Working data Block Start

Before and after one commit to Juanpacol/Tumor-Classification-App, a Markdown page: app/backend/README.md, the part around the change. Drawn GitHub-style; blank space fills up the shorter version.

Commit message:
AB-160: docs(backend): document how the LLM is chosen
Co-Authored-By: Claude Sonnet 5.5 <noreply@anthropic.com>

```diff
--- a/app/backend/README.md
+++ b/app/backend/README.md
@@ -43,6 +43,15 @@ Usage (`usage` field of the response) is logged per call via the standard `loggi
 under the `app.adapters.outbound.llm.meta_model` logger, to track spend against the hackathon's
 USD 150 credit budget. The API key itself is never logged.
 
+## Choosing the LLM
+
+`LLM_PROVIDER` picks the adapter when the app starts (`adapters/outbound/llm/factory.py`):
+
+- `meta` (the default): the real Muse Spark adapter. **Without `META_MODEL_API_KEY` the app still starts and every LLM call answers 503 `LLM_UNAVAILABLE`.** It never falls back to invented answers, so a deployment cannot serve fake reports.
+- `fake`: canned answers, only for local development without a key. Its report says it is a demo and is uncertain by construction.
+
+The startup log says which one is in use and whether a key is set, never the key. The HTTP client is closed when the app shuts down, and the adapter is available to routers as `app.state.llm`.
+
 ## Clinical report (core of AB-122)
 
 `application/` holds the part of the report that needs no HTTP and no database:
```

Working data Block End
Working data Block Start

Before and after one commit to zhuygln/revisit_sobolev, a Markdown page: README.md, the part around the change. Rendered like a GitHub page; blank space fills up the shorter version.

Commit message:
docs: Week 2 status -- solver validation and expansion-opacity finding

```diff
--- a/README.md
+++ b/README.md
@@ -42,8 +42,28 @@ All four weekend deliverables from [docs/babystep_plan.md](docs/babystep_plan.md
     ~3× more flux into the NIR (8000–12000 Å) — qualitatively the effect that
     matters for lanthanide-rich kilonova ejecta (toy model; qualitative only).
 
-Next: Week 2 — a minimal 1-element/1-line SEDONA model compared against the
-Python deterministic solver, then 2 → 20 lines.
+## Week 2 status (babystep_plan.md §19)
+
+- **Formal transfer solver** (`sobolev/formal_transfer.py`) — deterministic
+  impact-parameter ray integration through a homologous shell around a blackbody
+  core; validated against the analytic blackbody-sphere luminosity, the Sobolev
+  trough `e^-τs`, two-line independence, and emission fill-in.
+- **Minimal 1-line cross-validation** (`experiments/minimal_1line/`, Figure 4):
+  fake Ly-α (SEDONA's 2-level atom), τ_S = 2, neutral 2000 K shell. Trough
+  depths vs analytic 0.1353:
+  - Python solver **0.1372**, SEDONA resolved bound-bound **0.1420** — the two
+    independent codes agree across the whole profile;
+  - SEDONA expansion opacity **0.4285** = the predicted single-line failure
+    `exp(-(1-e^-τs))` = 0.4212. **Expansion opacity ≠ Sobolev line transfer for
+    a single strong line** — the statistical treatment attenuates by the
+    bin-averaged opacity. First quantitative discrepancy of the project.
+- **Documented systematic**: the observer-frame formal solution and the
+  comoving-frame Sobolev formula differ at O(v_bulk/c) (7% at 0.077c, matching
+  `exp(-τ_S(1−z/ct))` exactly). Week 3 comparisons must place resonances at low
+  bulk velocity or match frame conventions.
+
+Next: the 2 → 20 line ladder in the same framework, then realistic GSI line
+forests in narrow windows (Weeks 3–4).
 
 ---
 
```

Working data Block End
Working data Block Start

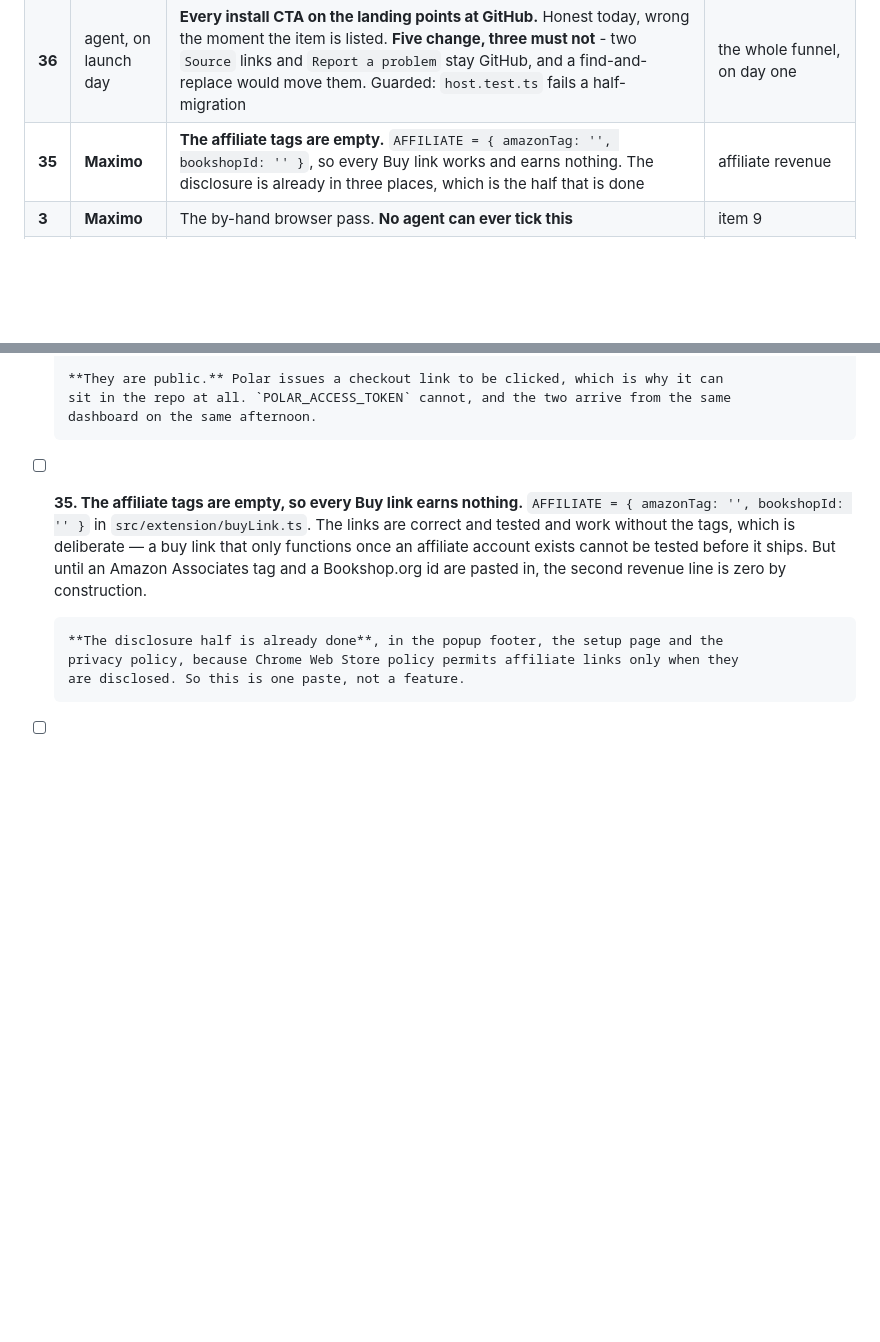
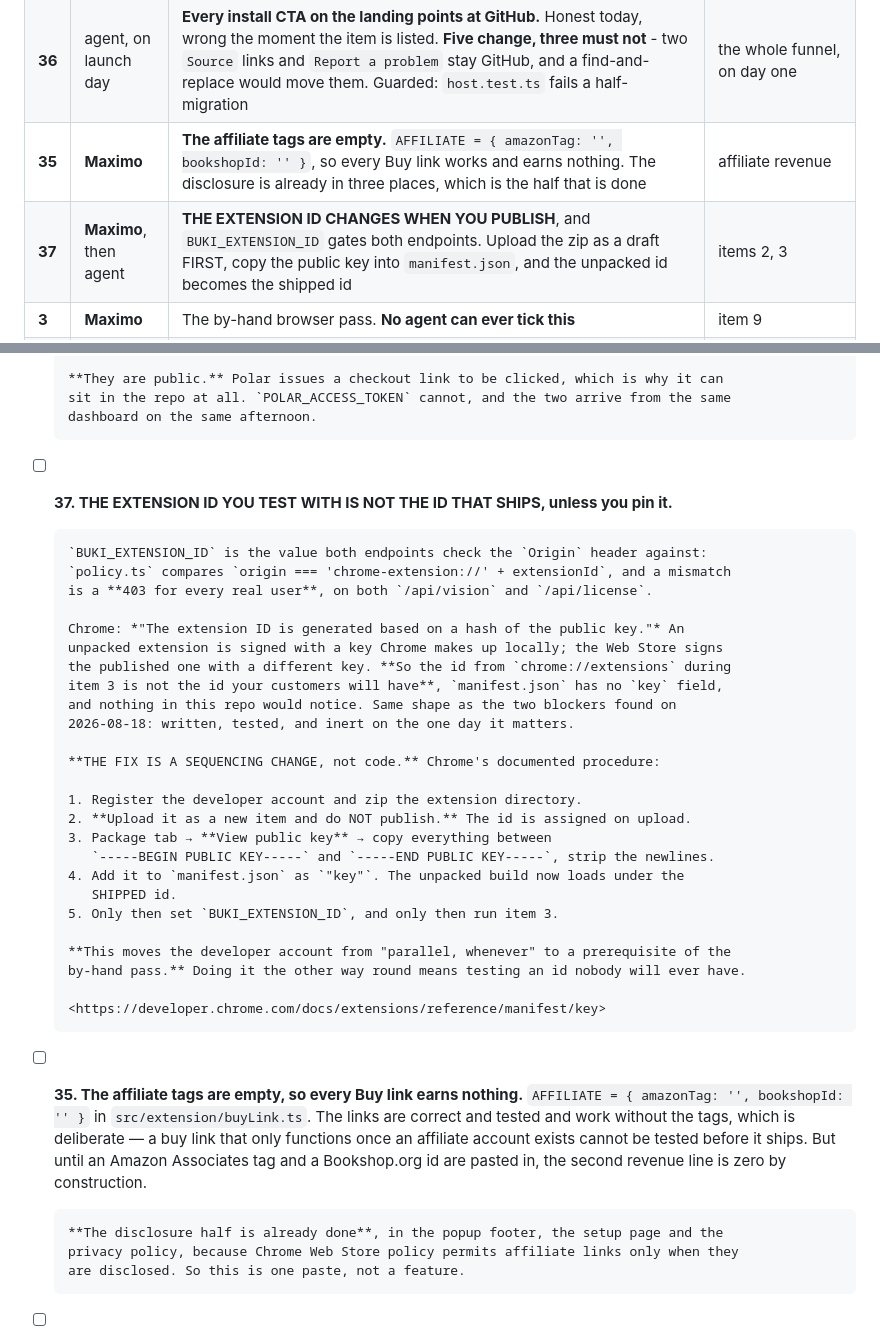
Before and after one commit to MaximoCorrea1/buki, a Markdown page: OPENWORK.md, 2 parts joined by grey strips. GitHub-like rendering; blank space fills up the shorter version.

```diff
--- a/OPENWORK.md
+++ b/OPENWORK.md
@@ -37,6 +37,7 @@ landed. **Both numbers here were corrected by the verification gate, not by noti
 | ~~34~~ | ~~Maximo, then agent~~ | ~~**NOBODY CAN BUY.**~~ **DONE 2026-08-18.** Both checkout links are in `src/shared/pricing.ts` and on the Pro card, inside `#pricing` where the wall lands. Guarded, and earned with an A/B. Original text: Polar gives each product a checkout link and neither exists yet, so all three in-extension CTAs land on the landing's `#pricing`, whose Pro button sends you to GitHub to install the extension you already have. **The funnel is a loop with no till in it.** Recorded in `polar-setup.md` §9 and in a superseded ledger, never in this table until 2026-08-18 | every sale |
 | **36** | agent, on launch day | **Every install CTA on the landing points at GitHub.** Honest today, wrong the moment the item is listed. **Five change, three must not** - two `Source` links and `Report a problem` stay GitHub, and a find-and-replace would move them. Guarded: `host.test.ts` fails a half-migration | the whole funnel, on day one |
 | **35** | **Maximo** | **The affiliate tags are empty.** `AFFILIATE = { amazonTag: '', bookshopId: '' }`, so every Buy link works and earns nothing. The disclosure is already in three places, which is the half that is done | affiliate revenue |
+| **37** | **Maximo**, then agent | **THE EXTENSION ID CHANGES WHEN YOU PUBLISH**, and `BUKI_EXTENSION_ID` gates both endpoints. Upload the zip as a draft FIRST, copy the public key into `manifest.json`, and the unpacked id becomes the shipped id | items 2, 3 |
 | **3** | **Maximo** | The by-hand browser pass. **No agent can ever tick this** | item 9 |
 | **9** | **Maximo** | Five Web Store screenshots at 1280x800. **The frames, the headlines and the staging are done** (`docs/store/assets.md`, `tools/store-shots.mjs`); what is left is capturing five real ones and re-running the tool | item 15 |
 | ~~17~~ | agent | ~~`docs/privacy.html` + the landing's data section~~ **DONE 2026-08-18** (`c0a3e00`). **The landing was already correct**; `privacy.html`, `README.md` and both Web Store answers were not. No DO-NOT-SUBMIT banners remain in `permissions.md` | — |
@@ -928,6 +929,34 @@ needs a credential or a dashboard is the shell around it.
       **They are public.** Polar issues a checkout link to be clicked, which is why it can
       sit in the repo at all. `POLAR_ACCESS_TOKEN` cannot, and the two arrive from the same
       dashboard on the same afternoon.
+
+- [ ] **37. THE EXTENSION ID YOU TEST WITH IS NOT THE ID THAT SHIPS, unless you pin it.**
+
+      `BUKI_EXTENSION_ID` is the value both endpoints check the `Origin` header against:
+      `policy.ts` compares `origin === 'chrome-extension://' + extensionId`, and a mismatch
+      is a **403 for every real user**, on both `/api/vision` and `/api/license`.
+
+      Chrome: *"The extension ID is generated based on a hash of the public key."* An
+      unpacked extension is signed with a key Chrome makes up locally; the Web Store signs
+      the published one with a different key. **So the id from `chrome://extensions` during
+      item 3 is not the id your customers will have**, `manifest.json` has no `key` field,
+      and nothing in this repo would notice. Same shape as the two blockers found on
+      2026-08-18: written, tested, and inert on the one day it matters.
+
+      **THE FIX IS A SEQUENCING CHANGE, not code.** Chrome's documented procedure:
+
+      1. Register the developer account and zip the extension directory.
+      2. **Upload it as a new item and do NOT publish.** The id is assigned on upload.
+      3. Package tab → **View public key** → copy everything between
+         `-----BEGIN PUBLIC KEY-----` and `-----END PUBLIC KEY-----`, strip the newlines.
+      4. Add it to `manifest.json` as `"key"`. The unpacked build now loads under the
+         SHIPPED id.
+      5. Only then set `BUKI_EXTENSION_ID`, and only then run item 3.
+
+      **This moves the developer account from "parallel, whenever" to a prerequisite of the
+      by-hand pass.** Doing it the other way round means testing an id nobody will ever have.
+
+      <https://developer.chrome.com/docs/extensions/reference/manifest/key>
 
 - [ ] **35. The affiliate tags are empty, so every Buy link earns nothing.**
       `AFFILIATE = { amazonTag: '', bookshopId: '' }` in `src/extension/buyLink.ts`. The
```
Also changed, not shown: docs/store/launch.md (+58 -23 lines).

Working data Block End

Return every line from the records above that holds the word "opacity".

docs: Week 2 status -- solver validation and expansion-opacity finding
+  - SEDONA expansion opacity **0.4285** = the predicted single-line failure
+    `exp(-(1-e^-τs))` = 0.4212. **Expansion opacity ≠ Sobolev line transfer for
+    bin-averaged opacity. First quantitative discrepancy of the project.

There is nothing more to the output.